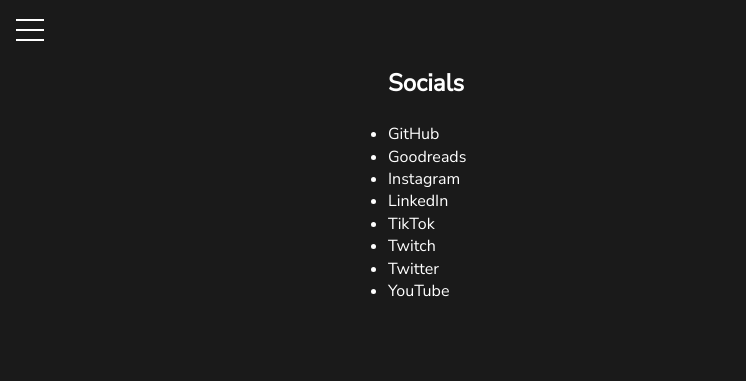
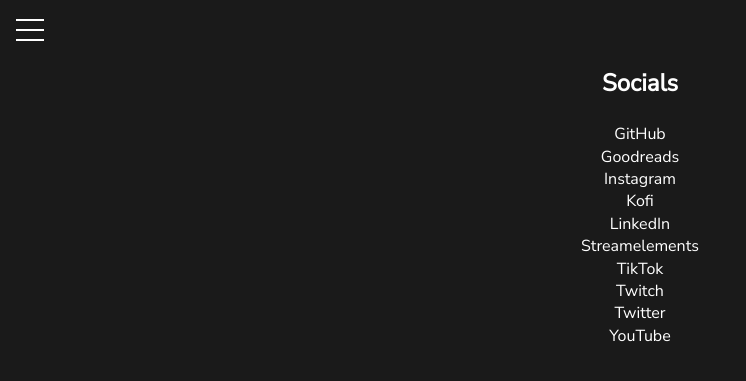
Before and after one commit to cobaltclaudia/cobaltclaudia.github.io, a Jekyll site: the page socials.html, which Jekyll copies as it is, in a window 1280 px wide. Shown: the top 381 px of the page, without its empty margins (0-746 px from the left). Built offline with Jekyll 4.4.1, drawn with Linux system fonts in a browser that asks for light colours.

Commit message:
Update socials page

```diff
--- a/socials.html
+++ b/socials.html
@@ -33,18 +33,21 @@
 <header class="showcase">
     <div class="container ">
         <br><br><br>
+        <center>
         <h2>Socials </h2><br>
-        <ul>
-            <li><a href="https://github.com/cobaltclaudia">GitHub</a>
-            <li><a href="https://www.goodreads.com/cobaltclaudia/" >Goodreads</a>
-            <li><a href="https://www.instagram.com/cobaltclaudia__">Instagram</a>
-            <li><a href="https://www.linkedin.com/in/cobaltclaudia/">LinkedIn</a></li>
-            <li><a href="https://www.tiktok.com/@cobaltclaudia">TikTok</a>
-            <li><a href="https://www.twitch.tv/cobaltclaudia" >Twitch</a>
-            <li><a href="https://twitter.com/cobaltclaudia">Twitter</a>
-            <li><a href="https://www.youtube.com/channel/UCgN1TkNGDC5ki1WSkIpISFA">YouTube </a>
 
-        </ul>
+            <a href="https://github.com/cobaltclaudia">GitHub</a><br>
+            <a href="https://www.goodreads.com/cobaltclaudia/" >Goodreads</a><br>
+            <a href="https://www.instagram.com/cobaltclaudia__">Instagram</a><br>
+            <a href="https://ko-fi.com/cobaltclaudia">Kofi</a><br>
+            <a href="https://www.linkedin.com/in/cobaltclaudia/">LinkedIn</a><br>
+            <a href="https://streamelements.com/cobaltclaudia/">Streamelements</a><br>
+            <a href="https://www.tiktok.com/@cobaltclaudia">TikTok</a><br>
+            <a href="https://www.twitch.tv/cobaltclaudia" >Twitch</a><br>
+            <a href="https://twitter.com/cobaltclaudia">Twitter</a><br>
+            <a href="https://www.youtube.com/channel/UCgN1TkNGDC5ki1WSkIpISFA">YouTube </a><br>
+
+        </center>
     </div>
 </header>
 </body>
```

============

How to complete this task >> Could you write out the whole listing exactly, skipping every picture?

Exercise response >>
Before and after one commit to cobaltclaudia/cobaltclaudia.github.io, a Jekyll site: the page socials.html, which Jekyll copies as it is, in a window 1280 px wide. Shown: the top 381 px of the page, without its empty margins (0-746 px from the left). Built offline with Jekyll 4.4.1, drawn with Linux system fonts in a browser that asks for light colours.

Commit message:
Update socials page

```diff
--- a/socials.html
+++ b/socials.html
@@ -33,18 +33,21 @@
 <header class="showcase">
     <div class="container ">
         <br><br><br>
+        <center>
         <h2>Socials </h2><br>
-        <ul>
-            <li><a href="https://github.com/cobaltclaudia">GitHub</a>
-            <li><a href="https://www.goodreads.com/cobaltclaudia/" >Goodreads</a>
-            <li><a href="https://www.instagram.com/cobaltclaudia__">Instagram</a>
-            <li><a href="https://www.linkedin.com/in/cobaltclaudia/">LinkedIn</a></li>
-            <li><a href="https://www.tiktok.com/@cobaltclaudia">TikTok</a>
-            <li><a href="https://www.twitch.tv/cobaltclaudia" >Twitch</a>
-            <li><a href="https://twitter.com/cobaltclaudia">Twitter</a>
-            <li><a href="https://www.youtube.com/channel/UCgN1TkNGDC5ki1WSkIpISFA">YouTube </a>
 
-        </ul>
+            <a href="https://github.com/cobaltclaudia">GitHub</a><br>
+            <a href="https://www.goodreads.com/cobaltclaudia/" >Goodreads</a><br>
+            <a href="https://www.instagram.com/cobaltclaudia__">Instagram</a><br>
+            <a href="https://ko-fi.com/cobaltclaudia">Kofi</a><br>
+            <a href="https://www.linkedin.com/in/cobaltclaudia/">LinkedIn</a><br>
+            <a href="https://streamelements.com/cobaltclaudia/">Streamelements</a><br>
+            <a href="https://www.tiktok.com/@cobaltclaudia">TikTok</a><br>
+            <a href="https://www.twitch.tv/cobaltclaudia" >Twitch</a><br>
+            <a href="https://twitter.com/cobaltclaudia">Twitter</a><br>
+            <a href="https://www.youtube.com/channel/UCgN1TkNGDC5ki1WSkIpISFA">YouTube </a><br>
+
+        </center>
     </div>
 </header>
 </body>
```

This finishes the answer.